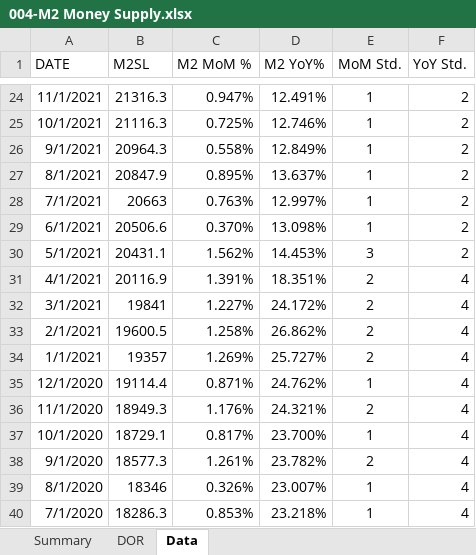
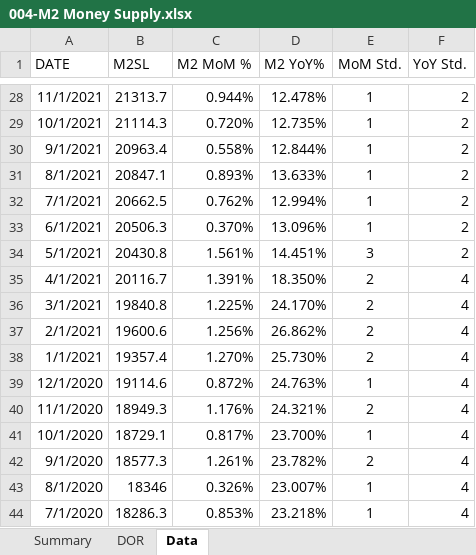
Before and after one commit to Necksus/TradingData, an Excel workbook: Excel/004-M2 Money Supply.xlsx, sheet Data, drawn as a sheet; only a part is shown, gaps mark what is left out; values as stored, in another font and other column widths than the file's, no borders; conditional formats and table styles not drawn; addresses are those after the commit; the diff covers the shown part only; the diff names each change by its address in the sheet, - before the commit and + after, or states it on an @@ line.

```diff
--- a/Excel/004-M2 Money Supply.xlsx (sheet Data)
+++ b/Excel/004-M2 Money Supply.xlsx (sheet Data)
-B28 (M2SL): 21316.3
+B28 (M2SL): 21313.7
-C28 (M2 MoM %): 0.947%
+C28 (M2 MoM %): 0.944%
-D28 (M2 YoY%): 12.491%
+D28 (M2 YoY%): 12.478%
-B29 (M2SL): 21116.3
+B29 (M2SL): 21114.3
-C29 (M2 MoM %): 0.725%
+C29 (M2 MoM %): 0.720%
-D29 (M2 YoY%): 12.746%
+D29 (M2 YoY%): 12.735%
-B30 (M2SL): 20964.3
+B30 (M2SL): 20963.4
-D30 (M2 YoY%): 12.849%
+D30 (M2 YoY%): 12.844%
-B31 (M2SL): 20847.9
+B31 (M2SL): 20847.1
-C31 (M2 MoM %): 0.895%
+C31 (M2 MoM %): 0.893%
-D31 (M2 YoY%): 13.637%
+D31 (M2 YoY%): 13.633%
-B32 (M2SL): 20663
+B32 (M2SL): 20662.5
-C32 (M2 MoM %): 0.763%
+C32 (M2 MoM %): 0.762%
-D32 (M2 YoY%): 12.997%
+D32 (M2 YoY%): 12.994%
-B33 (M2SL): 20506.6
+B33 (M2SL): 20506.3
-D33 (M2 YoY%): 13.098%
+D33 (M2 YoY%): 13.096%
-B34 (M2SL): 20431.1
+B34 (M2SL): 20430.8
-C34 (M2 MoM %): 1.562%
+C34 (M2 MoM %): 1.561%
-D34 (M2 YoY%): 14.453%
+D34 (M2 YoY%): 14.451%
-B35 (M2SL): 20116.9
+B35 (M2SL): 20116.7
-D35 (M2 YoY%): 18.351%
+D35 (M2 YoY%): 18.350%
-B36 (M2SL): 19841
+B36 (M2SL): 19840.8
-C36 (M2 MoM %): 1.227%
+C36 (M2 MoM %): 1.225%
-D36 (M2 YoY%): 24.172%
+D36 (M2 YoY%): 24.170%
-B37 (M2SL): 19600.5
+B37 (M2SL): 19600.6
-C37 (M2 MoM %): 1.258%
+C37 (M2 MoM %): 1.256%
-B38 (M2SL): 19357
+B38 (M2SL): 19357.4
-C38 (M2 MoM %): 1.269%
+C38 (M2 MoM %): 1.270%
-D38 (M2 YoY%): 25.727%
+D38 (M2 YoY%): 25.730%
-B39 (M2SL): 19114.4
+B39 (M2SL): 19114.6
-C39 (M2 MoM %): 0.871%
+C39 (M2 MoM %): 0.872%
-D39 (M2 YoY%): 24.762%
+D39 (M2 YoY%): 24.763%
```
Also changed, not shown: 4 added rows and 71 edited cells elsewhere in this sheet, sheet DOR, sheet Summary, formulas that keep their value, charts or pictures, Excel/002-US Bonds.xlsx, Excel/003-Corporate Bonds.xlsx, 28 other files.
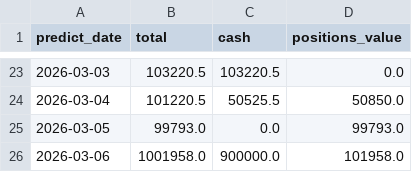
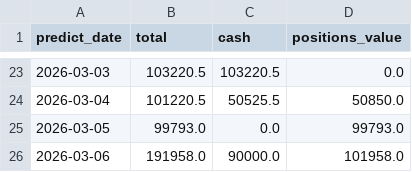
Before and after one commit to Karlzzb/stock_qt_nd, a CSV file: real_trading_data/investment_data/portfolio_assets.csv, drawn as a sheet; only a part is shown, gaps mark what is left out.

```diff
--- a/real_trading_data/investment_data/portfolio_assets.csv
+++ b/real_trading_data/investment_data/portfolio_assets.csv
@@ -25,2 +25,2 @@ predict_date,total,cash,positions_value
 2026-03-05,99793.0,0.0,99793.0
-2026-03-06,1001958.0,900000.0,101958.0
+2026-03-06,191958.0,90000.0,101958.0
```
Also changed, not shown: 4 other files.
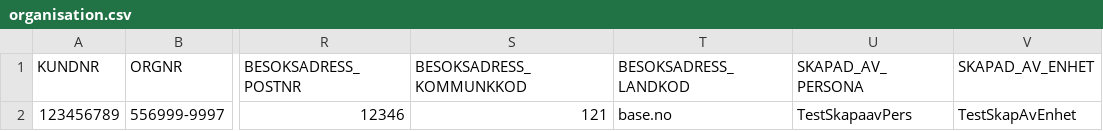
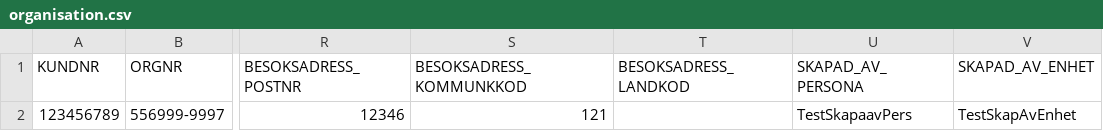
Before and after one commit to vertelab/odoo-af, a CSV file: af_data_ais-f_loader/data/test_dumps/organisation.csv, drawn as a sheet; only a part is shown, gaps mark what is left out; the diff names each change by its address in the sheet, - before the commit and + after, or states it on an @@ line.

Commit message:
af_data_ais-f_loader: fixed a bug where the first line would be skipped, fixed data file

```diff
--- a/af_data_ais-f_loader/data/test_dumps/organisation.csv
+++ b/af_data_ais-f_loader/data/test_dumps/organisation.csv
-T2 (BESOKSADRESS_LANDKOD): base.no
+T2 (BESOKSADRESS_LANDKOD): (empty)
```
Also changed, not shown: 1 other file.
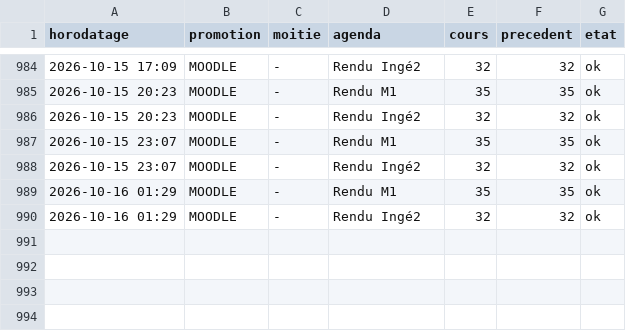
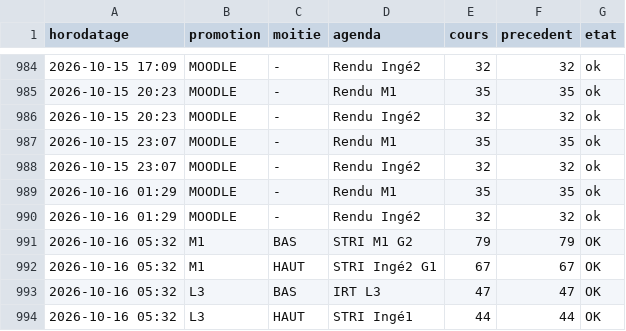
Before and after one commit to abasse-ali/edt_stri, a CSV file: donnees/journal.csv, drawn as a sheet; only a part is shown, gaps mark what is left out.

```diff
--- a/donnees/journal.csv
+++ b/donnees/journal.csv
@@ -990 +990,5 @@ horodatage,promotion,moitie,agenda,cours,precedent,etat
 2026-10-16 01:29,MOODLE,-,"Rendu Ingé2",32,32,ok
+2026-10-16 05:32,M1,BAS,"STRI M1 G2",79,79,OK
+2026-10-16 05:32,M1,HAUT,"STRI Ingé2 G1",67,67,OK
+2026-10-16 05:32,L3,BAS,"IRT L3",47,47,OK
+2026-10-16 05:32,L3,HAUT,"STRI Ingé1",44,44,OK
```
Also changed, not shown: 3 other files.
+--
* **EXERCISE OBJECTIVE**
Reproduce each line from the data that has "HAUT" in it.

* **RESPONSE TO THE TASK**
+2026-10-16 05:32,M1,HAUT,"STRI Ingé2 G1",67,67,OK
+2026-10-16 05:32,L3,HAUT,"STRI Ingé1",44,44,OK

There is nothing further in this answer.